Why You Should Start Saving NOW

March 20, 2023

Pretty much every personal finance resource will tell you that the earlier you start saving, the better off you’ll be. It’s a bit of a “well, duh,” thing, but there’s more to it than just the fact that you’ll have longer to save if you start early. The thing is, the earlier you start, the earlier you can stop saving if you want to.

That’s right. People who save aggressively in their 20s and 30s and then stop while they deal with other financial priorities like buying homes, educating kids, traveling the world, etc., may be better off than people who wait to start saving until 45 and plow money away until they’re 65. This concept seems a little crazy, so let’s do the math.

Compound interest effect

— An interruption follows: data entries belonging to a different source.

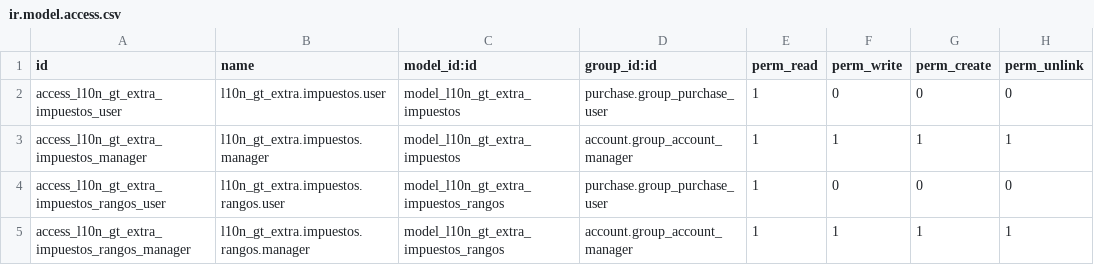
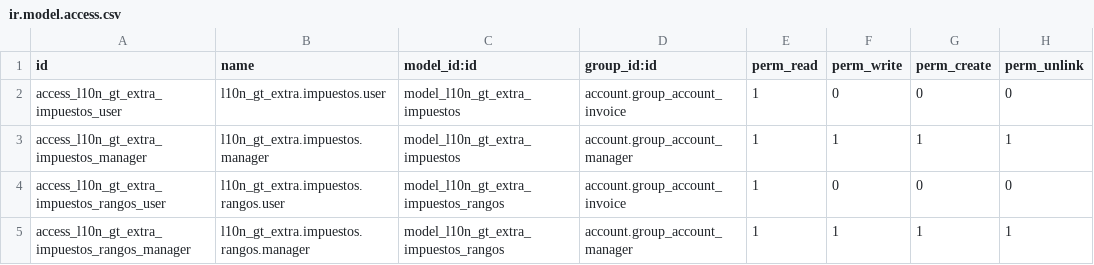
Before and after one commit to aquih/l10n_gt_extra, a CSV file: security/ir.model.access.csv, drawn as a sheet.

Commit message:
Permisos correcto sin modulo purchase

```diff
--- a/security/ir.model.access.csv
+++ b/security/ir.model.access.csv
@@ -1,5 +1,5 @@
 id,name,model_id:id,group_id:id,perm_read,perm_write,perm_create,perm_unlink
-access_l10n_gt_extra_impuestos_user,l10n_gt_extra.impuestos.user,model_l10n_gt_extra_impuestos,purchase.group_purchase_user,1,0,0,0
+access_l10n_gt_extra_impuestos_user,l10n_gt_extra.impuestos.user,model_l10n_gt_extra_impuestos,account.group_account_invoice,1,0,0,0
 access_l10n_gt_extra_impuestos_manager,l10n_gt_extra.impuestos.manager,model_l10n_gt_extra_impuestos,account.group_account_manager,1,1,1,1
-access_l10n_gt_extra_impuestos_rangos_user,l10n_gt_extra.impuestos.rangos.user,model_l10n_gt_extra_impuestos_rangos,purchase.group_purchase_user,1,0,0,0
+access_l10n_gt_extra_impuestos_rangos_user,l10n_gt_extra.impuestos.rangos.user,model_l10n_gt_extra_impuestos_rangos,account.group_account_invoice,1,0,0,0
 access_l10n_gt_extra_impuestos_rangos_manager,l10n_gt_extra.impuestos.rangos.manager,model_l10n_gt_extra_impuestos_rangos,account.group_account_manager,1,1,1,1
```
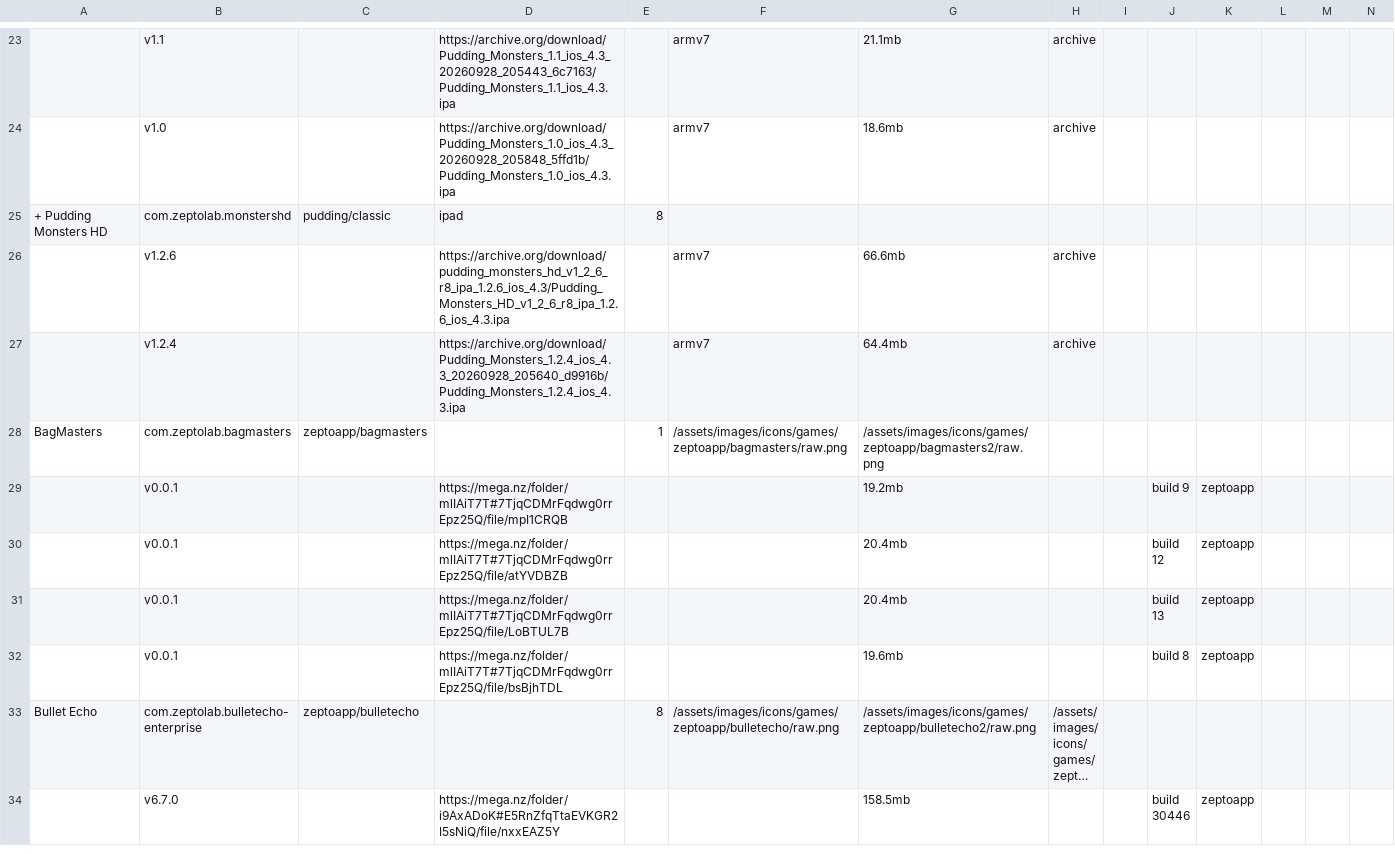
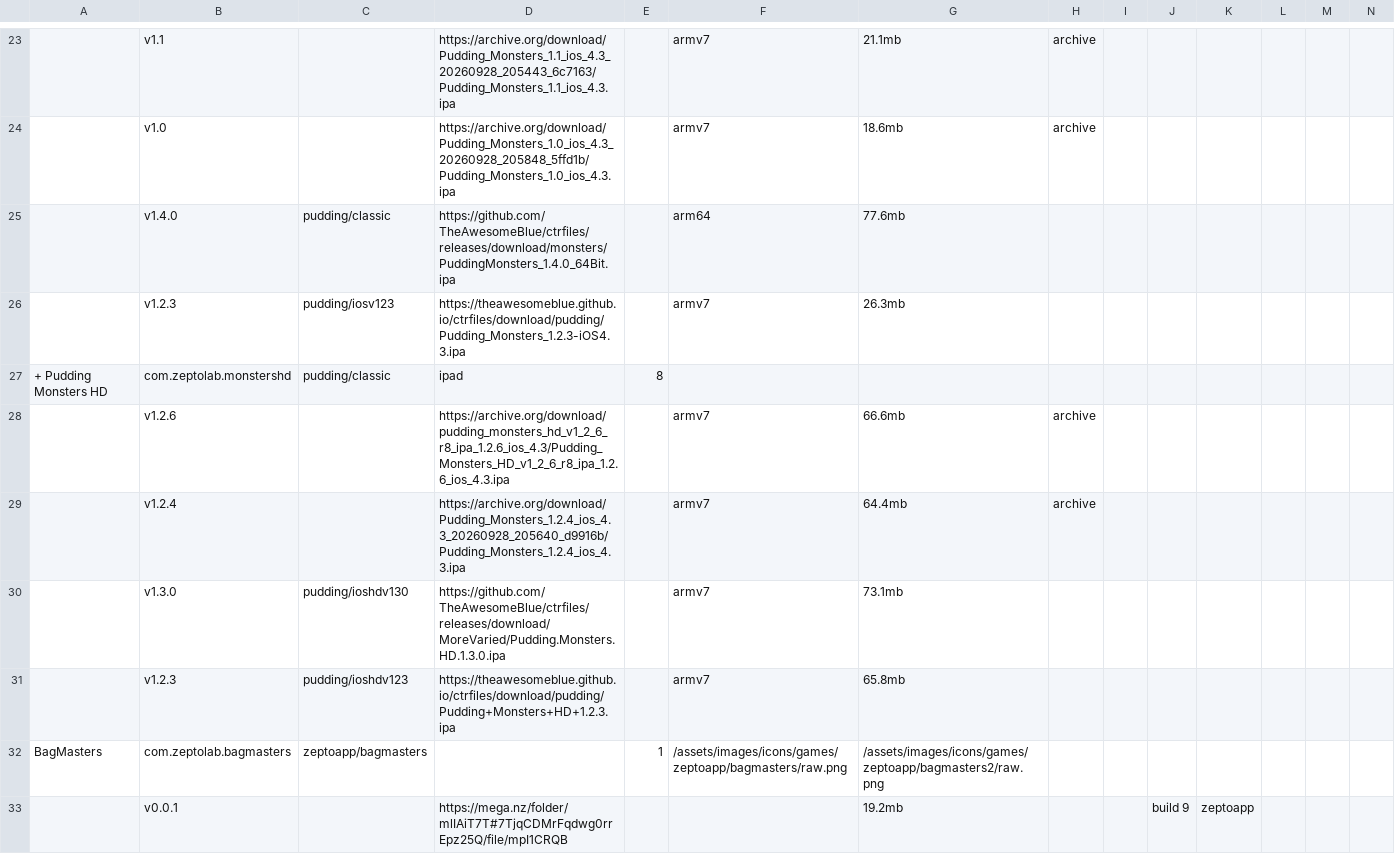
Before and after one commit to sogful/candies.monster, a CSV file: assets/static/data/versions/zeptolab/ios.csv, drawn as a sheet; only a part is shown, gaps mark what is left out; the shorter side is filled out with more unchanged rows; long unchanged cells end in …; rows hold the shown columns only; the diff names each change by its address in the sheet, - before the commit and + after, or states it on an @@ line.

Commit message:
+15 android/4 ios pudding monsters

```diff
--- a/assets/static/data/versions/zeptolab/ios.csv
+++ b/assets/static/data/versions/zeptolab/ios.csv
+row 25:  | v1.4.0 | pudding/classic | https://github.com/TheAwesomeBlue/ctrfiles/releases/download/monsters/PuddingMonsters_1.4.0_64Bit.ipa |  | arm64 | 77.6mb
+row 26:  | v1.2.3 | pudding/iosv123 | https://theawesomeblue.github.io/ctrfiles/download/pudding/Pudding_Monsters_1.2.3-iOS4.3.ipa |  | armv7 | 26.3mb
+row 30:  | v1.3.0 | pudding/ioshdv130 | https://github.com/TheAwesomeBlue/ctrfiles/releases/download/MoreVaried/Pudding.Monsters.HD.1.3.0.ipa |  | armv7 | 73.1mb
+row 31:  | v1.2.3 | pudding/ioshdv123 | https://theawesomeblue.github.io/ctrfiles/download/pudding/Pudding+Monsters+HD+1.2.3.ipa |  | armv7 | 65.8mb
```
Also changed, not shown: assets/static/data/versions/zeptolab/android.csv, 25 other files.
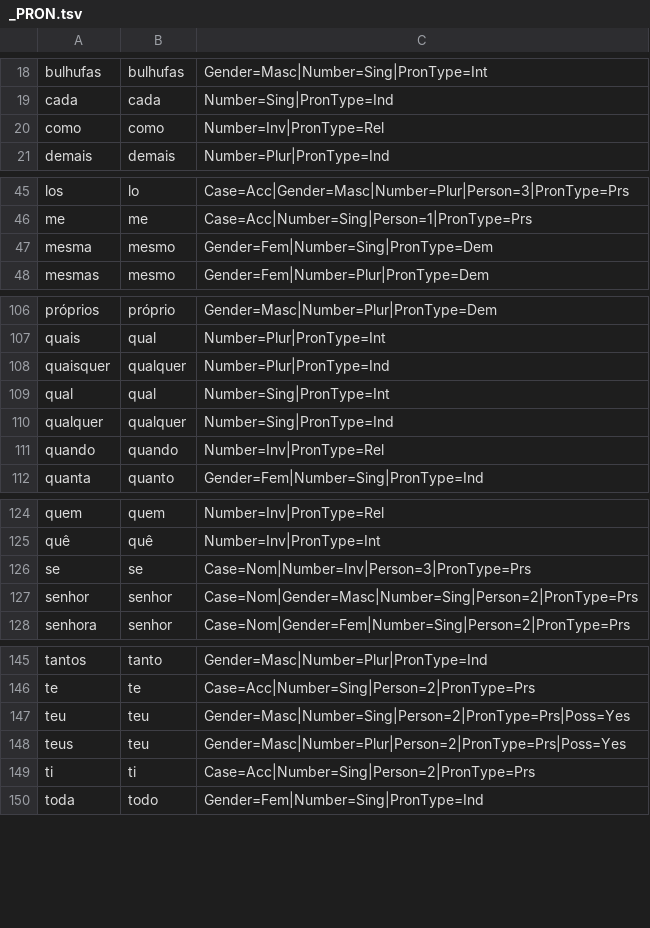
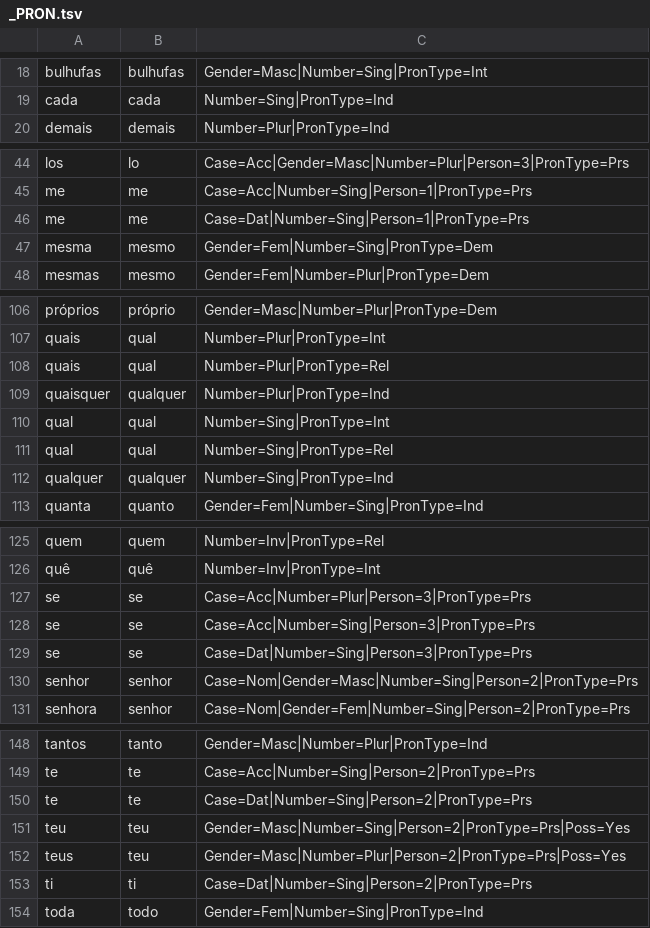
Before and after one commit to lucasg-mm/portilex-search, a TSV file: server/portilex/_PRON.tsv, drawn as a sheet; only a part is shown, gaps mark what is left out; the diff covers the shown part only.

```diff
--- a/server/portilex/_PRON.tsv
+++ b/server/portilex/_PRON.tsv
@@ -19,3 +19,2 @@ bulhufas	bulhufas	Gender=Masc|Number=Sing|PronType=Int
 cada	cada	Number=Sing|PronType=Ind
-como	como	Number=Inv|PronType=Rel
 demais	demais	Number=Plur|PronType=Ind
@@ -46,2 +45,3 @@ los	lo	Case=Acc|Gender=Masc|Number=Plur|Person=3|PronType=Prs
 me	me	Case=Acc|Number=Sing|Person=1|PronType=Prs
+me	me	Case=Dat|Number=Sing|Person=1|PronType=Prs
 mesma	mesmo	Gender=Fem|Number=Sing|PronType=Dem
@@ -107,6 +107,7 @@ próprios	próprio	Gender=Masc|Number=Plur|PronType=Dem
 quais	qual	Number=Plur|PronType=Int
+quais	qual	Number=Plur|PronType=Rel
 quaisquer	qualquer	Number=Plur|PronType=Ind
 qual	qual	Number=Sing|PronType=Int
+qual	qual	Number=Sing|PronType=Rel
 qualquer	qualquer	Number=Sing|PronType=Ind
-quando	quando	Number=Inv|PronType=Rel
 quanta	quanto	Gender=Fem|Number=Sing|PronType=Ind
@@ -125,3 +126,5 @@ quem	quem	Number=Inv|PronType=Rel
 quê	quê	Number=Inv|PronType=Int
-se	se	Case=Nom|Number=Inv|Person=3|PronType=Prs
+se	se	Case=Acc|Number=Plur|Person=3|PronType=Prs
+se	se	Case=Acc|Number=Sing|Person=3|PronType=Prs
+se	se	Case=Dat|Number=Sing|Person=3|PronType=Prs
 senhor	senhor	Case=Nom|Gender=Masc|Number=Sing|Person=2|PronType=Prs
@@ -146,5 +149,6 @@ tantos	tanto	Gender=Masc|Number=Plur|PronType=Ind
 te	te	Case=Acc|Number=Sing|Person=2|PronType=Prs
+te	te	Case=Dat|Number=Sing|Person=2|PronType=Prs
 teu	teu	Gender=Masc|Number=Sing|Person=2|PronType=Prs|Poss=Yes
 teus	teu	Gender=Masc|Number=Plur|Person=2|PronType=Prs|Poss=Yes
-ti	ti	Case=Acc|Number=Sing|Person=2|PronType=Prs
+ti	ti	Case=Dat|Number=Sing|Person=2|PronType=Prs
 toda	todo	Gender=Fem|Number=Sing|PronType=Ind
```
Also changed, not shown: 2 added rows, 1 removed row and 2 edited cells elsewhere in this file, server/portilex/_ADP.tsv, server/portilex/_ADV.tsv, 4 other files.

Let’s say you start saving at the age of 25, putting away $6,000 per year (that’s $500 per month or just $250 per paycheck if on a biweekly earning schedule), and then stop at the age of 45. At that point, assuming a 6% moderate rate of return (meaning you invest the money in, for example, a target-date fund aligning with your 65th birthday), you’d have $231,020 saved. If you stop saving at that point and just “let it ride” until you’re 65, that amount could grow to $764,723, assuming that same 6% average performance over the years.

(You know that saying, “You gotta have money to make money?” That’s evidenced here. Your money makes money for you.)

Now let’s reverse that. Say you wait until you’re 45 to start and then decide you’re going to buckle down and save aggressively for the next twenty years. Then, to amass the same amount of $765,000 by 65, you’d have to save almost $20,000 per year (or $1,656 per month/$828 per paycheck).

In both scenarios, you’d be saving for 20 years. However, by waiting to get started, you’d have to save more than three times as much each month to get the same result. That is crazy! But the math doesn’t lie.

Tips to start saving

The challenge is finding the cash to get an early start, especially if you’re trying to pay off debt. However, the lesson here is that even a tiny amount of money saved early can significantly impact your future savings. So here are a few tips:

1. Always get the match in your 401(k)

That’s a 100% guaranteed immediate return on your money, and we’ve yet to find another legal way to achieve this.

2. Live within today’s earnings (aka don’t borrow against the future)

Our instant gratification society has us thinking that we need a posh lifestyle straight out of school. But that’s just a recipe for postponing financial independence. To stick to your savings priorities, you might have to live a bit minimalistic until you can afford more. It’s better to live frugally than to elevate a lifestyle to what it would be at a higher income.

3. Sometimes, it’s all in your head

Don’t rely just on willpower to save more money. Instead, try using money mind tricks to help you stick to your intentions.

4. Start small

Even if it’s just $25 per paycheck, it’s better than nothing. So that’s where I started. I then just raised the amount over time as my income increased and my debts decreased.

5. Use the auto-escalator tool

Check to see if your 401(k) plan has an auto-escalator. It’s a tool that lets you set up your contributions for automatic increases at set intervals. Try setting up a 1% increase each year to coincide with your annual raise so you’ll never feel a reduction in your take-home pay. A 35-year-old earning $50,000 who uses the auto-escalator to go from 5% to 15% over 10 years will have more than $250,000 extra saved at age 65.

The numbers don’t lie. If you’ve been thinking that you’ll wait until you feel more like you can afford to save, it’s time to shift away from that mentality. Starting early, often, and setting your savings on automatic is a way for you to make yourself afford it now.